Scowsill urges South American governments to wake up to tourism potential

Scowsill urges South American governments to wake up to tourism potential

Lack of recognition of the economic role of tourism continues to hinder the sector’s growth potential and governments need to wake up and take action.

That is one of the messages from the chief executive of the World Travel & Tourism Council at the opening ceremony of WTTC’s 2014 Americas Summit in Peru.

In his opening speech at the regional Summit, being held in Lima, David Scowsill said bad decisions will continue to be made on visas, taxation and infrastructure development, unless government departments start recognising the importance of the sector and coordinate on policies.

Scowsill said the case for giving tourism more attention is unquestionable: “The financial contribution of our sector to the wellbeing of the global economy is both formidable and unarguable.

“The growth of our industry outstrips the growth of global GDP year after year.

“Yet governments continue to ignore this.”

Tourism in the Americas contributes US$2.1 trillion to GDP, supporting over 40 million jobs, according to WTTC figure.

In turn, the sector accounts for 6.8 per cent of exports and 4.9 per cent of investment and is worth US$238 billion.

Scowsill argued the outlook for the Americas is seen clearly by many of today’s global business leaders to have enormous potential.

He continued: “The region embraces the world’s largest tourism economy, namely the USA.

“It gives us the most tourism dependent market of the Caribbean.

“It contains some of the world’s most exciting growth opportunities here in Latin America.”

The first Americas Regional Summit took place in Riviera Maya in Mexico in 2012.

The joint declaration from the private and public sectors was taken by then-president Calderon of Mexico to the G20 meeting in Los Cabos, where he called upon the leaders to focus on the issue of visas and travel facilitation.

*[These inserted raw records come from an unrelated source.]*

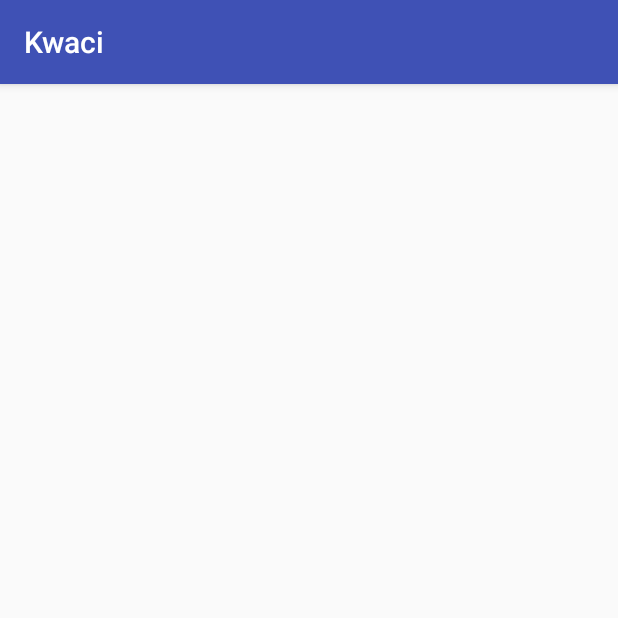
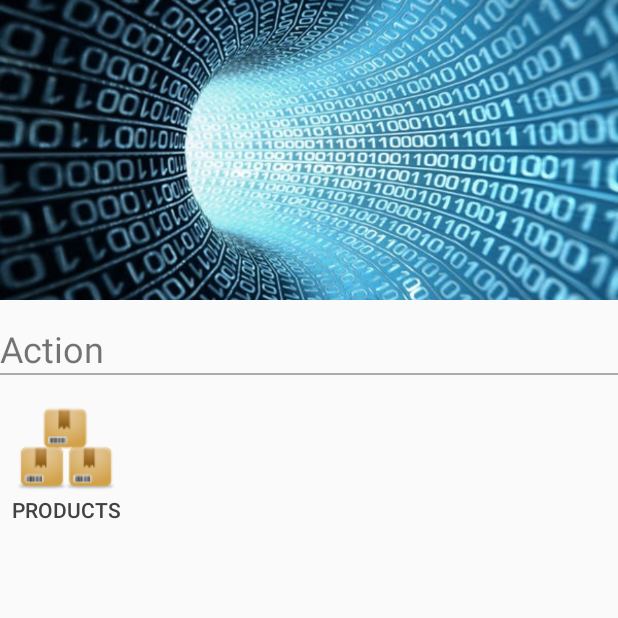
Before and after one commit to George-Atmatsidis/kuaci, an Android app: the screen it shows after launch (MainActivity before the commit, DashboardActivity after it), on a phone screen of 412 x 824 dp, the top half of it. Run offline under Robolectric (Android 15) with nearby library versions, the phone set to English and light mode, and no system bars; our stand-ins replace ButterKnife.

Commit message:
Adding Butterknife Adding Dashboard Adding ButtonActivity

```diff
--- a/app/build.gradle
+++ b/app/build.gradle
@@ -5,7 +5,7 @@ android {
     buildToolsVersion "25.0.0"
     defaultConfig {
         applicationId "com.rubahapi.kuaci"
-        minSdkVersion 19
+        minSdkVersion 21
         targetSdkVersion 25
         versionCode 1
         versionName "1.0"
@@ -16,6 +16,8 @@ android {
             minifyEnabled false
             proguardFiles getDefaultProguardFile('proguard-android.txt'), 'proguard-rules.pro'
         }
+    }
+    productFlavors {
     }
 }
 
@@ -31,6 +33,8 @@ dependencies {
     compile 'com.android.support:cardview-v7:25.1.0'
     compile 'com.google.firebase:firebase-database:9.4.0'
     compile 'com.firebaseui:firebase-ui:0.4.4'
+    compile 'com.jakewharton:butterknife:8.5.1'
+    annotationProcessor 'com.jakewharton:butterknife-compiler:8.5.1'
 }
 
 
--- /dev/null
+++ b/app/src/main/java/com/rubahapi/kuaci/DashboardActivity.java
@@ -0,0 +1,24 @@
+package com.rubahapi.kuaci;
+
+import android.os.Bundle;
+import android.support.v7.app.AppCompatActivity;
+import android.view.View;
+import android.widget.Toast;
+
+import butterknife.ButterKnife;
+import butterknife.OnClick;
+
+public class DashboardActivity extends AppCompatActivity {
+
+    @Override
+    protected void onCreate(Bundle savedInstanceState) {
+        super.onCreate(savedInstanceState);
+        setContentView(R.layout.activity_dashboard);
+        ButterKnife.bind(this);
+    }
+
+    @OnClick(R.id.button_products)
+    public void onClickProductButton(View view){
+        Toast.makeText(this,"Works", Toast.LENGTH_SHORT).show();
+    }
+}
--- /dev/null
+++ b/app/src/main/res/layout/activity_dashboard.xml
@@ -0,0 +1,40 @@
+<?xml version="1.0" encoding="utf-8"?>
+<LinearLayout xmlns:android="http://schemas.android.com/apk/res/android"
+    xmlns:tools="http://schemas.android.com/tools"
+    android:id="@+id/activity_dashboard"
+    android:layout_width="match_parent"
+    android:layout_height="match_parent"
+    android:orientation="vertical"
+    tools:context="com.rubahapi.kuaci.DashboardActivity">
+    <ImageView
+        android:layout_width="match_parent"
+        android:layout_height="200dp"
+        android:scaleType="centerCrop"
+        android:src="@drawable/header_wallpaper"
+        android:layout_marginBottom="16dp"
+        android:contentDescription="Header" />
+    <TextView
+        android:layout_width="match_parent"
+        android:layout_height="wrap_content"
+        android:text="Action"
+        android:textSize="24sp"/>
+    <View
+        android:layout_width="match_parent"
+        android:layout_height="1dp"
+        android:background="@android:color/darker_gray"
+        android:layout_marginBottom="16dp"/>
+    <GridLayout
+        android:layout_width="match_parent"
+        android:layout_height="match_parent"
+        android:rowCount="3"
+        android:columnCount="3">
+        <Button
+            android:drawableTop="@drawable/product_icon"
+            android:text="Products"
+            android:layout_column="0"
+            android:layout_row="0"
+            android:textColor="@color/cardview_dark_background"
+            android:background="?attr/selectableItemBackground"
+            android:id="@+id/button_products"/>
+    </GridLayout>
+</LinearLayout>
--- a/app/src/main/res/values/strings.xml
+++ b/app/src/main/res/values/strings.xml
@@ -1,3 +1,4 @@
 <resources>
     <string name="app_name">Kwaci</string>
+    <string name="title_activity_product">ProductActivity</string>
 </resources>
--- a/build.gradle
+++ b/build.gradle
@@ -10,6 +10,7 @@ buildscript {
         // NOTE: Do not place your application dependencies here; they belong
         // in the individual module build.gradle files
         classpath 'com.google.gms:google-services:3.0.0'
+        classpath 'com.jakewharton:butterknife-gradle-plugin:8.5.1'
     }
 }
 
```
Also changed, not shown: app/src/main/AndroidManifest.xml (+8 -1 lines), app/src/main/java/com/rubahapi/kuaci/ProductActivity.java (added, +29 -0 lines), app/src/main/res/layout/activity_product.xml (added, +34 -0 lines), app/src/main/res/layout/content_product.xml (added, +16 -0 lines), app/src/main/res/drawable/product_icon.png (added).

He personally wrote to all of the heads of state to seek their support for the industry.

More than 300 tourism leaders and government ministers, top executives from the public and private sectors, NGOs, opinion-formers from academia and the media have come together in Lima.

Over the course of a day and a half, through a series of keynotes, panel sessions and interviews, they will discuss the most pressing questions facing tourism in the Americas and to identify what needs to be done to ensure the long term sustainable future of the sector.

The Summit is called ‘Facing challenges, Finding Opportunities’.